BINGHAMTON, NY – The 2011 SUNY Council on Writing conference will gather writers and scholars from around the world for a two-day exploration of literacy leadership for the 21st century. Held Mar. 18 – 19 at the Holiday Inn Arena in downtown Binghamton, the conference will explore the challenges of educating the next generation of writers and discuss possible solutions.
With the theme, “Building 21st Century Writing Programs: Literacy and Leadership in the New Millennium,” the conference aims to examine how writing programs are changing, particularly in the age of new media. Discussion will also focus on how writing programs can meet the needs of students who grow up using non-privileged varieties of English or for whom English is a second language. In addition, conference-goers will examine how writing program can create more ethical working conditions for instructors of all ranks.
The conference’s plenary address will be delivered at 7 p.m. Friday, Mar. 19, by Kurt Spellmeyer and is titled “Forging the New Humanities.” Spellmeyer has directed the writing program at Rutgers University for the past 25 years. His books include Common Ground: Dialogue, Understanding, and the Teaching of Composition and Arts of Living: Reinventing the Humanities for the Twenty-first Century. His address will argue for reforging writing and rhetoric’s place within the humanities.
Lynn Bloom will present the conference’s keynote address at 1 p.m Saturday, Mar. 19. Bloom is a Board of Trustees Distinguished Professor and the Aetna Chair of Writing at the University of Connecticut.

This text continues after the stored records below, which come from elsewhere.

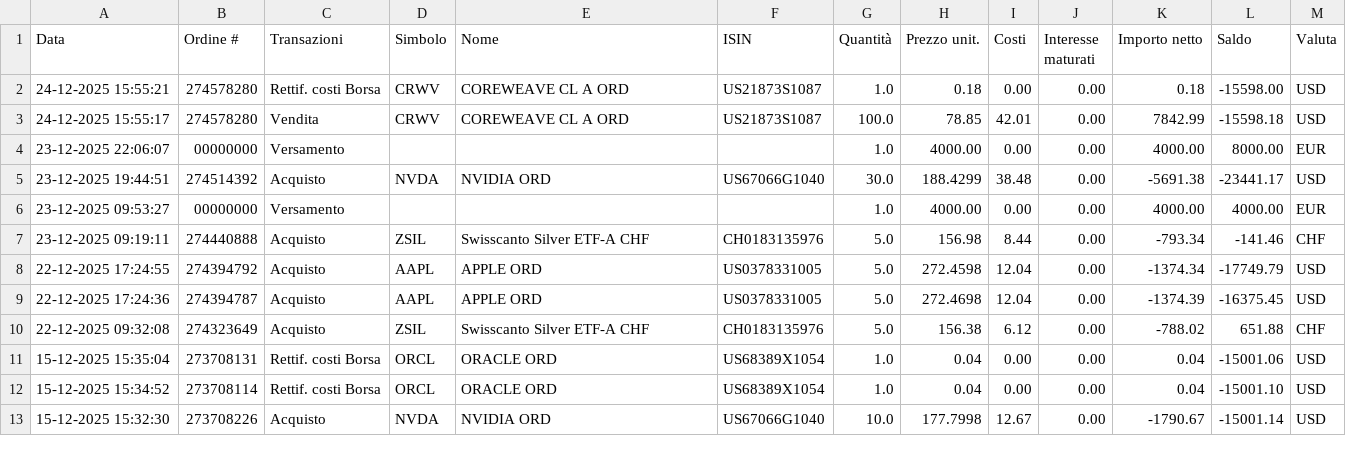
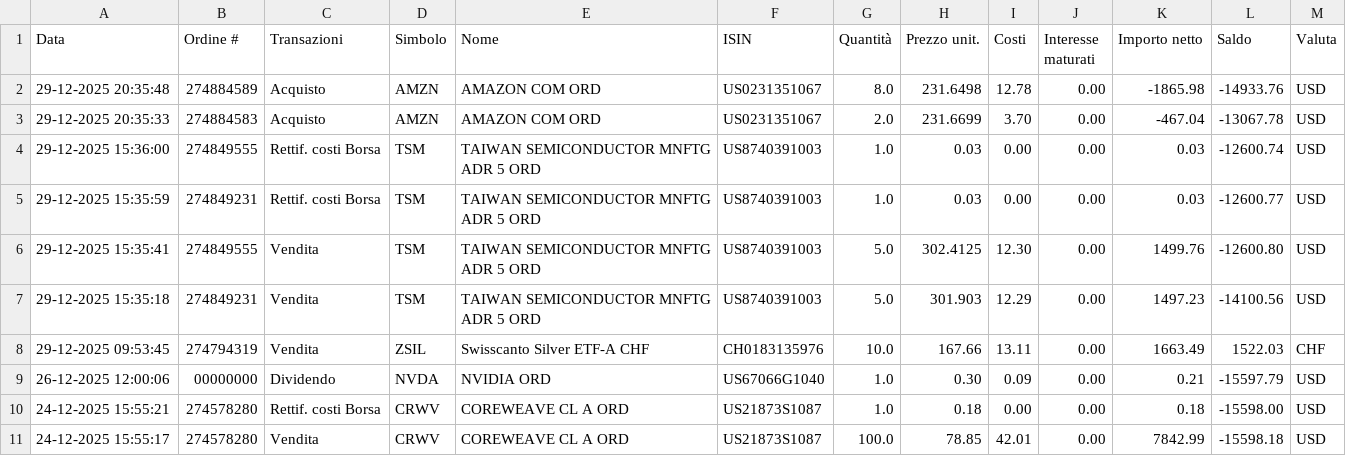
Before and after one commit to rressi/my-portfolio-notebooks, a CSV file: data/transactions-from-01122025-to-29122025.csv (was data/transactions-from-01122025-to-24122025.csv), drawn as a sheet; only a part is shown; the shorter side is filled out with more unchanged rows; the diff names each change by its address in the sheet, - before the commit and + after, or states it on an @@ line.

```diff
--- a/data/transactions-from-01122025-to-24122025.csv
+++ b/data/transactions-from-01122025-to-29122025.csv
+row 2: 29-12-2025 20:35:48 | 274884589 | Acquisto | AMZN | AMAZON COM ORD | US0231351067 | 8.0 | 231.6498 | 12.78 | 0.00 | -1865.98 | -14933.76 | USD
+row 3: 29-12-2025 20:35:33 | 274884583 | Acquisto | AMZN | AMAZON COM ORD | US0231351067 | 2.0 | 231.6699 | 3.70 | 0.00 | -467.04 | -13067.78 | USD
+row 4: 29-12-2025 15:36:00 | 274849555 | Rettif. costi Borsa | TSM | TAIWAN SEMICONDUCTOR MNFTG ADR 5 ORD | US8740391003 | 1.0 | 0.03 | 0.00 | 0.00 | 0.03 | -12600.74 | USD
+row 5: 29-12-2025 15:35:59 | 274849231 | Rettif. costi Borsa | TSM | TAIWAN SEMICONDUCTOR MNFTG ADR 5 ORD | US8740391003 | 1.0 | 0.03 | 0.00 | 0.00 | 0.03 | -12600.77 | USD
+row 6: 29-12-2025 15:35:41 | 274849555 | Vendita | TSM | TAIWAN SEMICONDUCTOR MNFTG ADR 5 ORD | US8740391003 | 5.0 | 302.4125 | 12.30 | 0.00 | 1499.76 | -12600.80 | USD
+row 7: 29-12-2025 15:35:18 | 274849231 | Vendita | TSM | TAIWAN SEMICONDUCTOR MNFTG ADR 5 ORD | US8740391003 | 5.0 | 301.903 | 12.29 | 0.00 | 1497.23 | -14100.56 | USD
+row 8: 29-12-2025 09:53:45 | 274794319 | Vendita | ZSIL | Swisscanto Silver ETF-A CHF | CH0183135976 | 10.0 | 167.66 | 13.11 | 0.00 | 1663.49 | 1522.03 | CHF
+row 9: 26-12-2025 12:00:06 | 00000000 | Dividendo | NVDA | NVIDIA ORD | US67066G1040 | 1.0 | 0.30 | 0.09 | 0.00 | 0.21 | -15597.79 | USD
```
Also changed, not shown: 43 other files.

She is the author of over 25 books including Writers Without Borders: Writing and Teaching Writing in Troubled Times. Bloom’s address will explore how middle class values endure in composition courses, and how current developments in technology and social media are transforming the way we read, think, conduct research and write.
The conference is hosted by Binghamton University's first-year writing program and the Writing Initiative. Open to the public, the conference costs $45. For more information, contact Mark Brantner, visiting assistant professor of writing and rhetoric, at firstname.lastname@example.org or Kelly Kinney, assistant professor of English and rhetoric and director of the first-year writing program at email@example.com.